== Aim of the exercise ==
For the word "compte", count the lines of the data that include it and give only the total.

== Information supplied ==
—————
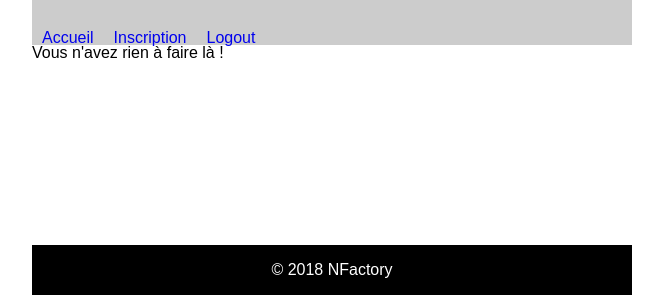
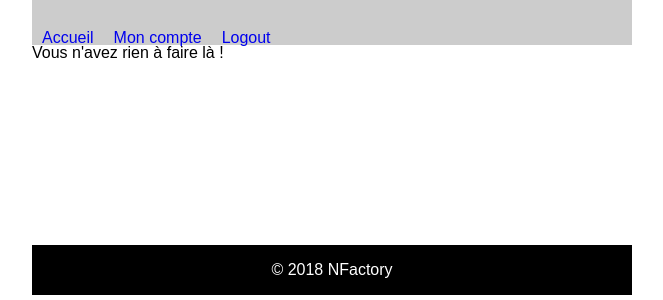
Before and after one commit to HugoNF/NFactoryBlog1, a PHP site: page /index.php in a window 1280 px wide. Shown: the top 300 px of the page, without its empty margins (308-971 px from the left). Run offline with PHP 8.4, Linux system fonts and the light colour scheme; the visitor is signed in with stand-in values (Sample User, id 1).

Commit message:
Ajout menu "Modifier mon compte"

```diff
--- a/include/header.php
+++ b/include/header.php
@@ -1,14 +1,16 @@
 <header>
 <ul>
     <li><a href="index.php?page=accueil">Accueil</a></li>
-    <li><a href="index.php?page=inscription">Inscription</a></li>
 <?php
-    if (!isset($_SESSION['login']))
-        echo ("<li><a href=\"index.php?page=login\">Login</a></li>");
-    else
+    if (!isset($_SESSION['login'])) {
+        echo("<li><a href=\"index.php?page=inscription\">Inscription</a></li>");
+        echo("<li><a href=\"index.php?page=login\">Login</a></li>");
+    }
+
+    else {
+        echo("<li><a href=\"index.php?page=compte\">Mon compte</a></li>");
         echo ("<li><a href=\"index.php?page=logout\">Logout</a></li>");
+    }
 ?>
-
-
 </ul>
 </header>
```
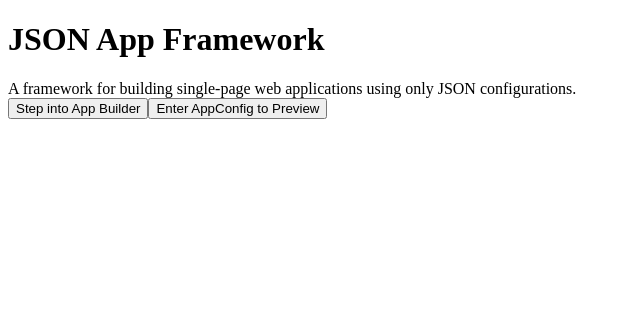
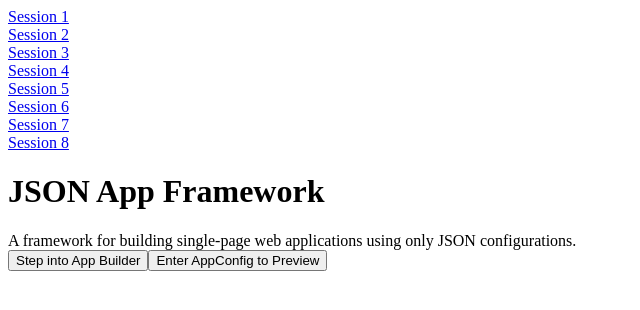
Before and after one commit to monarchwadia/steelbit-via-ai, a website built with Parcel: page index.html in a window 1280 px wide. Shown: the whole page, without its empty margins (0-640 px from the left). Built offline with nearby package versions, Linux system fonts and the light colour scheme.

Commit message:
Added sessions

```diff
--- a/index.html
+++ b/index.html
@@ -8,5 +8,16 @@
   </head>
   <body>
     <script src="./app.ts"></script>
+
+    <div style="display: flex; flex-direction: column;">
+      <a href="./html-transcripts/session1.html">Session 1</a>
+      <a href="./html-transcripts/session2.html">Session 2</a>
+      <a href="./html-transcripts/session3.html">Session 3</a>
+      <a href="./html-transcripts/session4.html">Session 4</a>
+      <a href="./html-transcripts/session5.html">Session 5</a>
+      <a href="./html-transcripts/session6.html">Session 6</a>
+      <a href="./html-transcripts/session7.html">Session 7</a>
+      <a href="./html-transcripts/session8.html">Session 8</a>
+    </div>
   </body>
 </html>
```
Also changed, not shown: html-transcripts/session1.html (renamed from transcripts/session1.html), html-transcripts/session2.html (renamed from transcripts/session2.html), html-transcripts/session3.html (renamed from transcripts/session3.html), html-transcripts/session4.html (renamed from transcripts/session4.html), html-transcripts/session5.html (renamed from transcripts/session5.html), html-transcripts/session6.html (renamed from transcripts/session6.html), html-transcripts/session7.html (renamed from transcripts/session7.html), html-transcripts/session8.html (renamed from transcripts/session8.html).
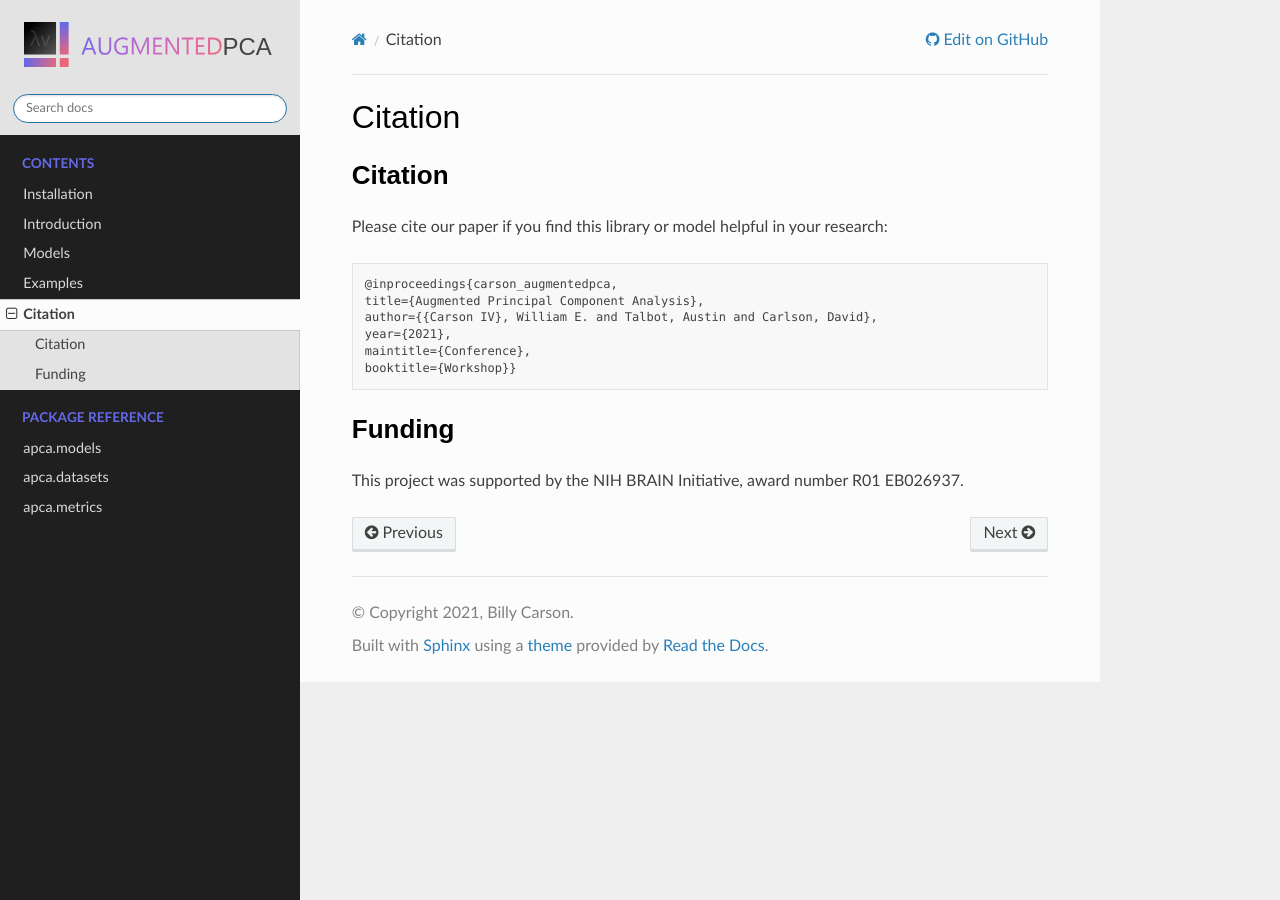
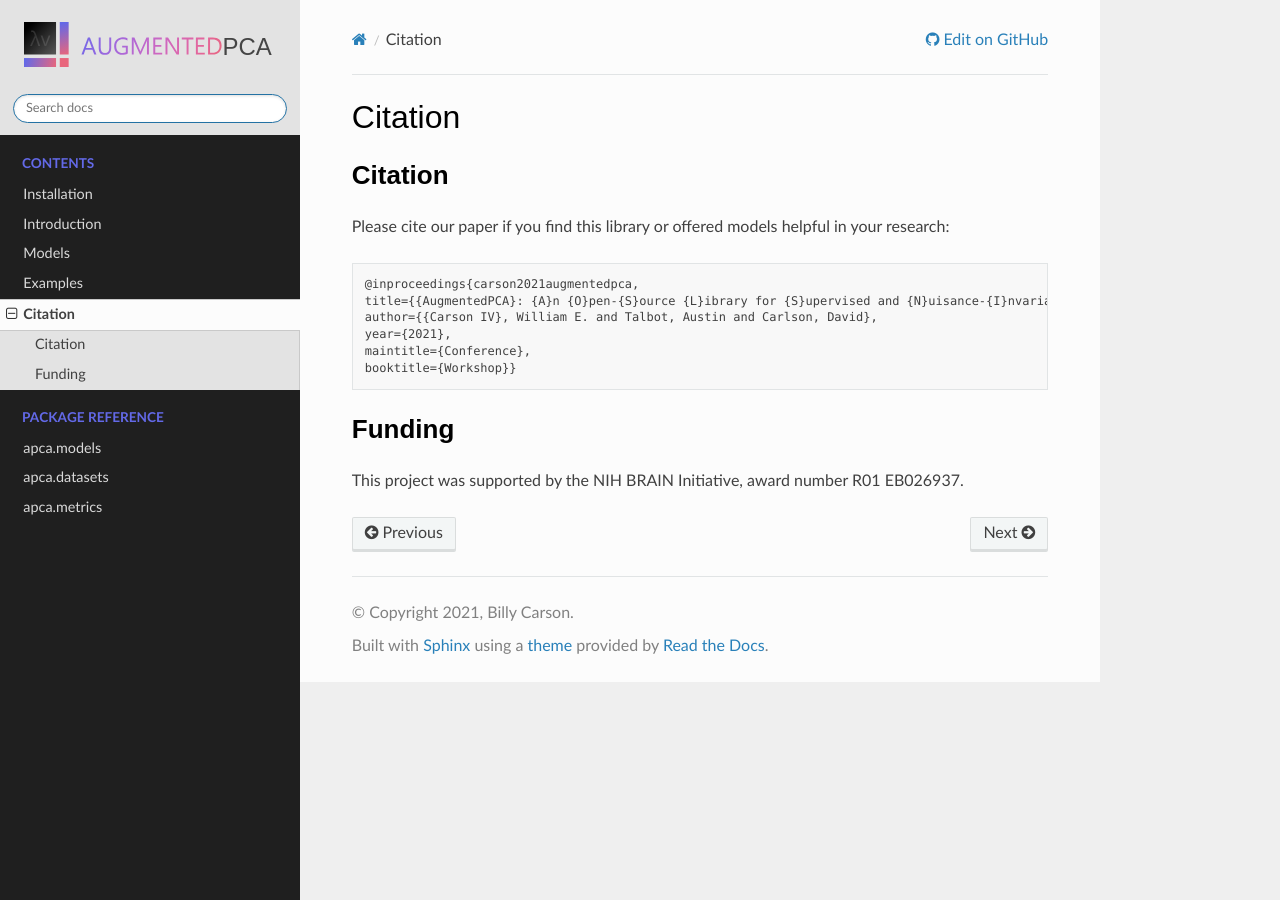
Before and after one commit to wecarsoniv/augmented-pca, a Sphinx documentation site: the page built from docs/source/contents/citation.rst, in a window 1280 px wide. Built offline with Sphinx 7.4.7 and the Read the Docs theme 2.0.0, drawn with Linux system fonts in a browser that asks for light colours.

Commit message:
Updated documentation citation.

```diff
--- a/docs/source/contents/citation.rst
+++ b/docs/source/contents/citation.rst
@@ -5,26 +5,25 @@
 
 
 Citation
-========================================================================================================================
+========
 
 
 Citation
-------------------------------------------------------------------------------------------------------------------------
+--------
 
-Please cite our paper if you find this library or model helpful in your research:
+Please cite our paper if you find this library or offered models helpful in your research:
 
 .. code-block:: none
 
-    @inproceedings{carson_augmentedpca,
-    title={Augmented Principal Component Analysis},
+    @inproceedings{carson2021augmentedpca,
+    title={{AugmentedPCA}: {A}n {O}pen-{S}ource {L}ibrary for {S}upervised and {N}uisance-{I}nvariant {L}inear {R}epresentation {L}earning with {A}nalytic {S}olutions},
     author={{Carson IV}, William E. and Talbot, Austin and Carlson, David},
     year={2021},
     maintitle={Conference},
     booktitle={Workshop}}
 
 
-
 Funding
-------------------------------------------------------------------------------------------------------------------------
+-------
 
 This project was supported by the NIH BRAIN Initiative, award number R01 EB026937.
```
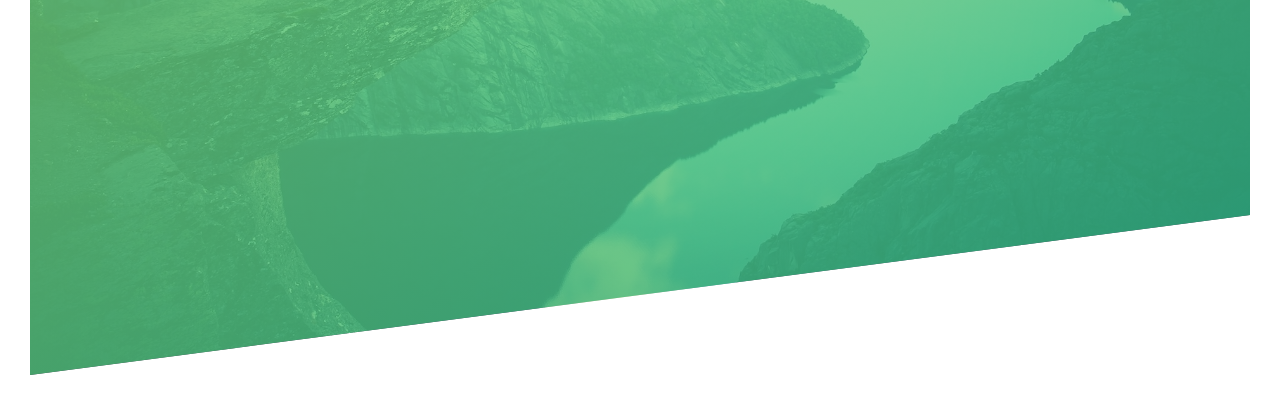
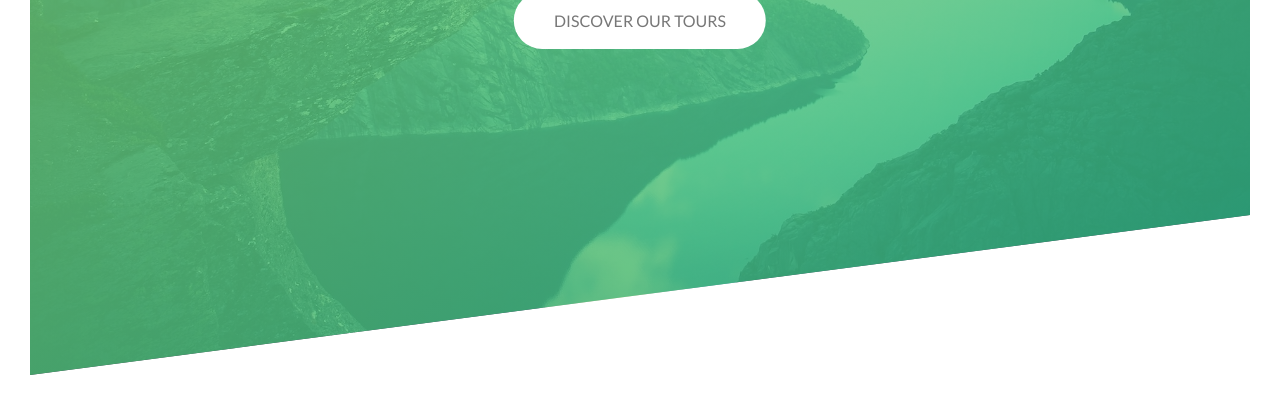
Before and after one commit to msemionova/natours, a plain HTML site: page index.html in a window 1280 px wide. Shown: the part 415-820 px from the top of the page. Drawn offline with Linux system fonts and the light colour scheme.

Commit message:
Added CTA white button to the main screen;

```diff
--- a/css/style.css
+++ b/css/style.css
@@ -51,6 +51,7 @@ body {
     top: 40%;
     left: 50%;
     transform: translate(-50%, -50%);
+    text-align: center;
 }
 
 .heading-primary {
@@ -58,6 +59,7 @@ body {
     text-transform: uppercase;
 
     backface-visibility: hidden;
+    margin-bottom: 60px;
 }
 
 .heading-primary--main {
@@ -109,3 +111,28 @@ body {
         transform: translate(0);
     }
 }
+
+.btn:link,
+.btn:visited {
+    text-transform: uppercase;
+    text-decoration: none;
+    padding: 15px 40px;
+    display: inline-block;
+    border-radius: 100px;
+    transition: all .2s;
+}
+
+.btn:hover {
+    transform: translateY(-3px);
+    box-shadow: 0 10px 20px rgba(0,0,0,.2);
+}
+
+.btn:active {
+    transform: translateY(-1px);
+    box-shadow: 0 5px 10px rgba(0,0,0,.2);
+}
+
+.btn-white {
+    background-color: #FFFFFF;
+    color: #777777;
+}
--- a/index.html
+++ b/index.html
@@ -22,6 +22,8 @@
                     <span class="heading-primary--main">Outdoors</span>
                     <span class="heading-primary--sub">is where life happens</span>
                 </h1>
+
+                <a href="" class="btn btn-white">Discover our tours</a>
             </div>
         </header>
 
```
—————
== Your response ==
2